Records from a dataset
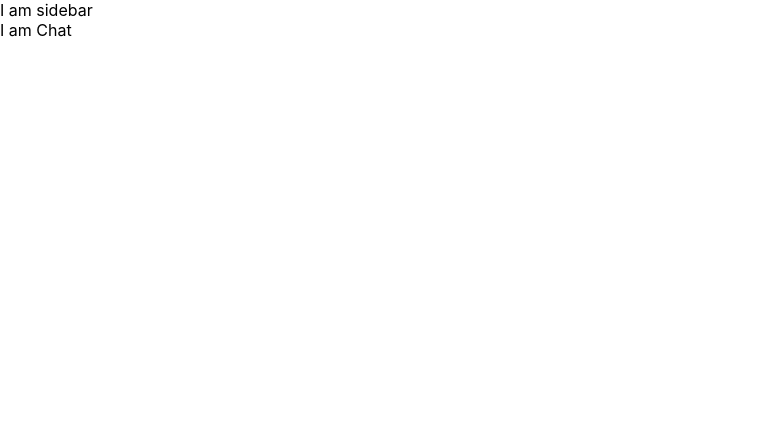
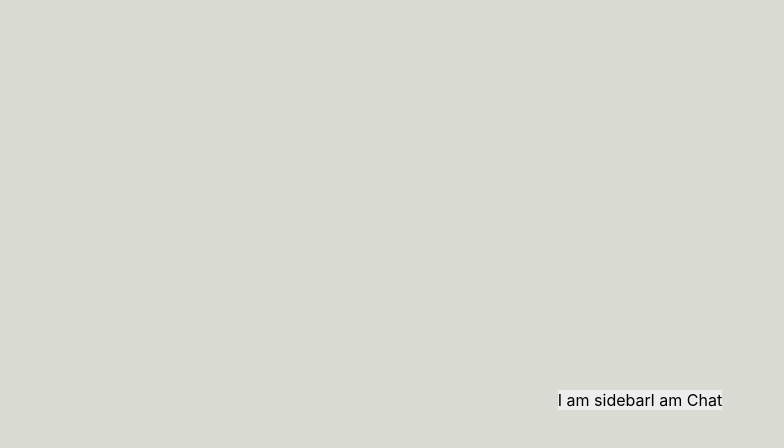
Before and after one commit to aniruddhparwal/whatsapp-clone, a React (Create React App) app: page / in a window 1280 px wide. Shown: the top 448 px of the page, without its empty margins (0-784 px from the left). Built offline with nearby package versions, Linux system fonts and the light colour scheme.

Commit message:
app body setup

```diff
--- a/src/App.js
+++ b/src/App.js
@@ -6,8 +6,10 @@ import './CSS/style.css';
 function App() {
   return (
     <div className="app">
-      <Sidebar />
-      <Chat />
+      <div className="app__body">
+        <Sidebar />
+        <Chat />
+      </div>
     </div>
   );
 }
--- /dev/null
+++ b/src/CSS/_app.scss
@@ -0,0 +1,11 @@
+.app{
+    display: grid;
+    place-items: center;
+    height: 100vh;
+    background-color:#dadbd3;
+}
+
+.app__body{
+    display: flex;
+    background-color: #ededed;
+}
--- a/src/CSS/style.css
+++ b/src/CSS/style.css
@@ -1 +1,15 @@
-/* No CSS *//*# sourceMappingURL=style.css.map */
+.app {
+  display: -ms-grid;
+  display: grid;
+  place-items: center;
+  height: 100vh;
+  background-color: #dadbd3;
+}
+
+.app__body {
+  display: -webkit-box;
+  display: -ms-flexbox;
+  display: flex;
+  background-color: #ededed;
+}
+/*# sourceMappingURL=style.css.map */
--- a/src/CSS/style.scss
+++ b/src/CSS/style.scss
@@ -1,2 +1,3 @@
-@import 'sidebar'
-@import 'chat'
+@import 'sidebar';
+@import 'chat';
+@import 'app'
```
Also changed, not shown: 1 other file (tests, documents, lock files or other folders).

* * *

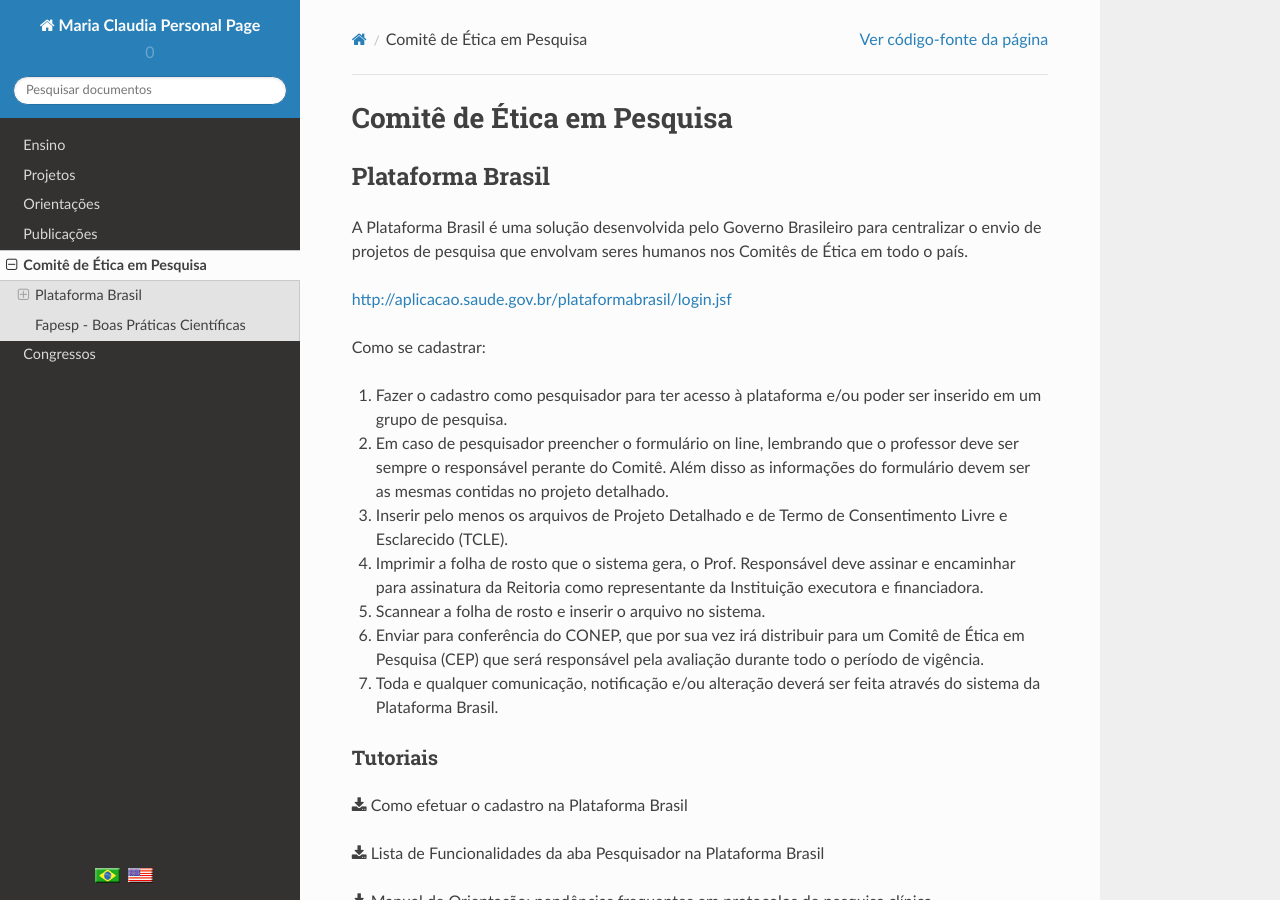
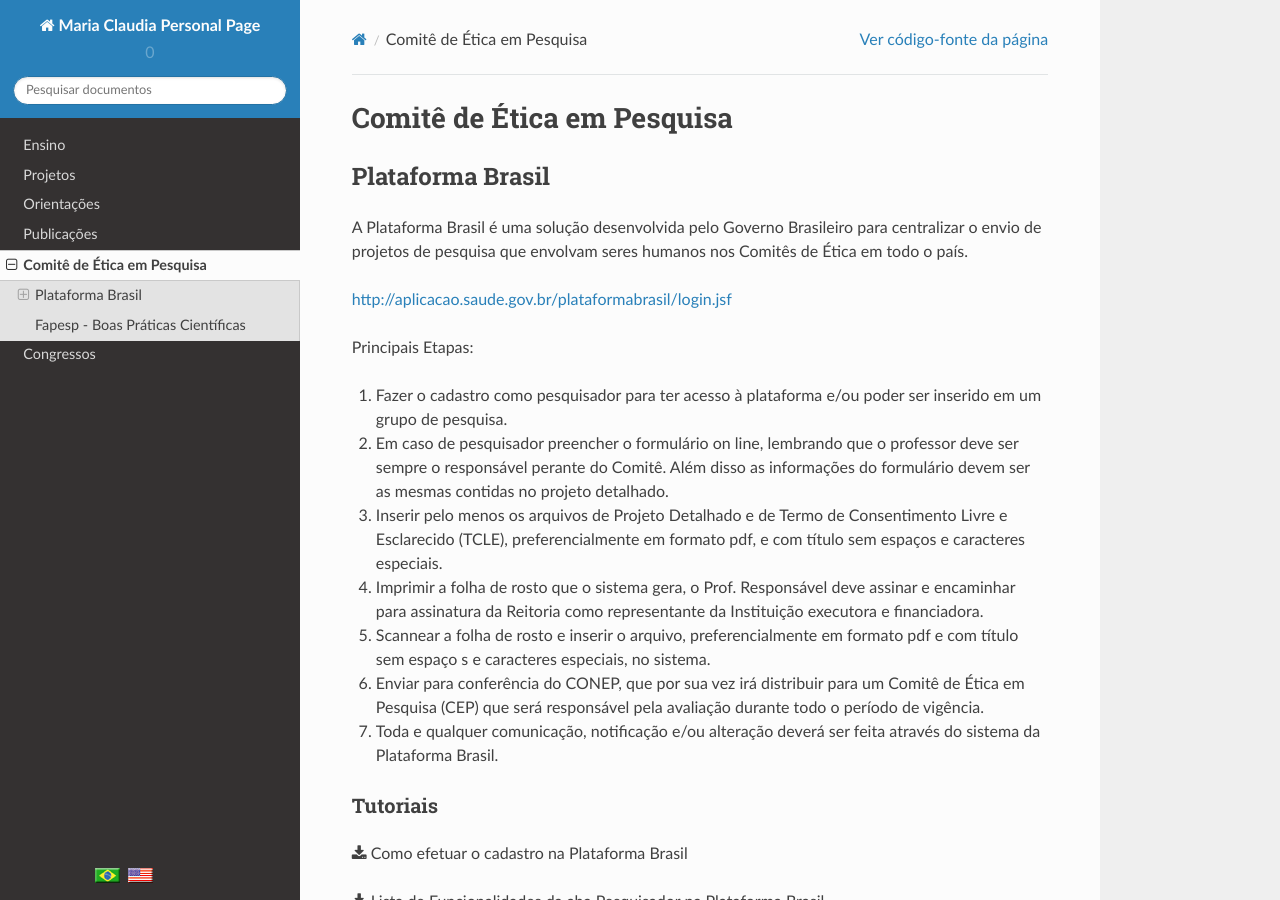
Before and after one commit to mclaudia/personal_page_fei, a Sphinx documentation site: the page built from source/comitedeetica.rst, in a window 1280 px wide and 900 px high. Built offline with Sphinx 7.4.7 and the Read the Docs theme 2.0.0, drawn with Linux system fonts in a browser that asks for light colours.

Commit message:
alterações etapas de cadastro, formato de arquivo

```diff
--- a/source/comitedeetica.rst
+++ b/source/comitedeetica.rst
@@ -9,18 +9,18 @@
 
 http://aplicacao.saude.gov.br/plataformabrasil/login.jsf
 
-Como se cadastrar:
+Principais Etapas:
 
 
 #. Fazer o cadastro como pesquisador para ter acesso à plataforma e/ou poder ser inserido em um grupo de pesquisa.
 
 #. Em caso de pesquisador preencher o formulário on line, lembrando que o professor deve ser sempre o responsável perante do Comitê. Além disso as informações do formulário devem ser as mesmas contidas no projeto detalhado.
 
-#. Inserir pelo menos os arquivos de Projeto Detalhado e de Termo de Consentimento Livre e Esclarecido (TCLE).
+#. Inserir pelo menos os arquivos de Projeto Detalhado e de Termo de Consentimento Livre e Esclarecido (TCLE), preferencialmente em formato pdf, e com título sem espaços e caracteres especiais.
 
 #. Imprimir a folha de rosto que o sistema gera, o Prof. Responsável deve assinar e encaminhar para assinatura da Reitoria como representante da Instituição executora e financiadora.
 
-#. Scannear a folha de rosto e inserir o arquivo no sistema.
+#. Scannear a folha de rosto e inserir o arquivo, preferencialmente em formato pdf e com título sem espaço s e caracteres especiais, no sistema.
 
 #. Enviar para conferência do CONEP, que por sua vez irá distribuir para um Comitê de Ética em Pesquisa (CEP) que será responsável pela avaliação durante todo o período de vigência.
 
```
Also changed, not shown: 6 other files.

==

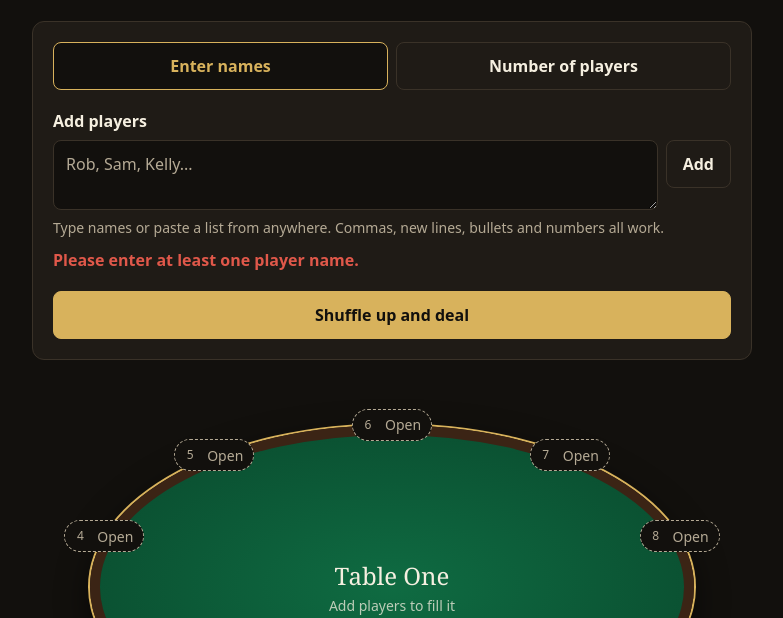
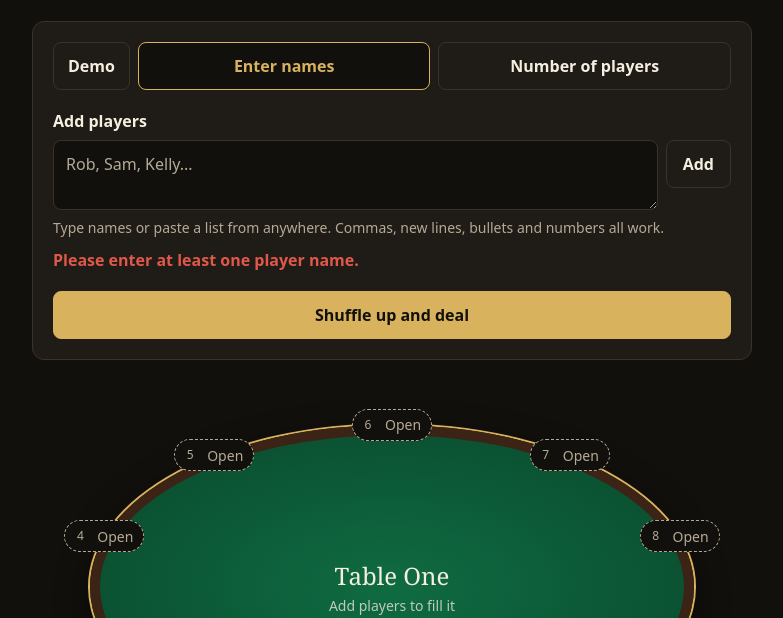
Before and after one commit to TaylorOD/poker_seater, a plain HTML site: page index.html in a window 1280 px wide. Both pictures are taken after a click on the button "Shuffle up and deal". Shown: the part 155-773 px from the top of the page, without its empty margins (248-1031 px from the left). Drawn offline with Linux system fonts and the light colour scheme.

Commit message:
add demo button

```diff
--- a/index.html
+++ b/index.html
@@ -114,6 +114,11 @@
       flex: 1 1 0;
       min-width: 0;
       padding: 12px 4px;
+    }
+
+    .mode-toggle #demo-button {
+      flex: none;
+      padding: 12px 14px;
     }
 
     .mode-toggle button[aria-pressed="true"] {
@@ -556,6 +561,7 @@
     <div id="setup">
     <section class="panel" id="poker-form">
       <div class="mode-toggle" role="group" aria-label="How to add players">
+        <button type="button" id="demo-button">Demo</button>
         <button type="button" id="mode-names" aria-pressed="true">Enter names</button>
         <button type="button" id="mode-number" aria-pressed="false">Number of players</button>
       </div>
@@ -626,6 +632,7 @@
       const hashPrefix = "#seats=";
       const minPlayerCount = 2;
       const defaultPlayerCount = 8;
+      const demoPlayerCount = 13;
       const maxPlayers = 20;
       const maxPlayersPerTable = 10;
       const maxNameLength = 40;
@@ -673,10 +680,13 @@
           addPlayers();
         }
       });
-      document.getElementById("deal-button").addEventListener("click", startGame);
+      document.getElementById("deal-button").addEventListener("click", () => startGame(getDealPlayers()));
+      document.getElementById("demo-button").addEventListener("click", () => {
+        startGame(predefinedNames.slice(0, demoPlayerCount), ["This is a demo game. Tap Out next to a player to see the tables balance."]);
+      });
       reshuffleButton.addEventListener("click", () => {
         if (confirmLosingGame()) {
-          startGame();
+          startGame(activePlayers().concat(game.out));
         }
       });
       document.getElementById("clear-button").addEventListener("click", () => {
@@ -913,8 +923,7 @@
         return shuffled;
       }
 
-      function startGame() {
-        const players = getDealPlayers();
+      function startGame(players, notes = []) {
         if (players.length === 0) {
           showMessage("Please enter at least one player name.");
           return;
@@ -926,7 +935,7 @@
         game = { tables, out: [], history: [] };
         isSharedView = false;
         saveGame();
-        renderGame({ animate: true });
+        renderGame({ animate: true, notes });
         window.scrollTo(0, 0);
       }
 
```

Task goal: Which lines of the records above hold the word "cadastro"? Copy each of them.

Result of the exercise:
alterações etapas de cadastro, formato de arquivo
 #. Fazer o cadastro como pesquisador para ter acesso à plataforma e/ou poder ser inserido em um grupo de pesquisa.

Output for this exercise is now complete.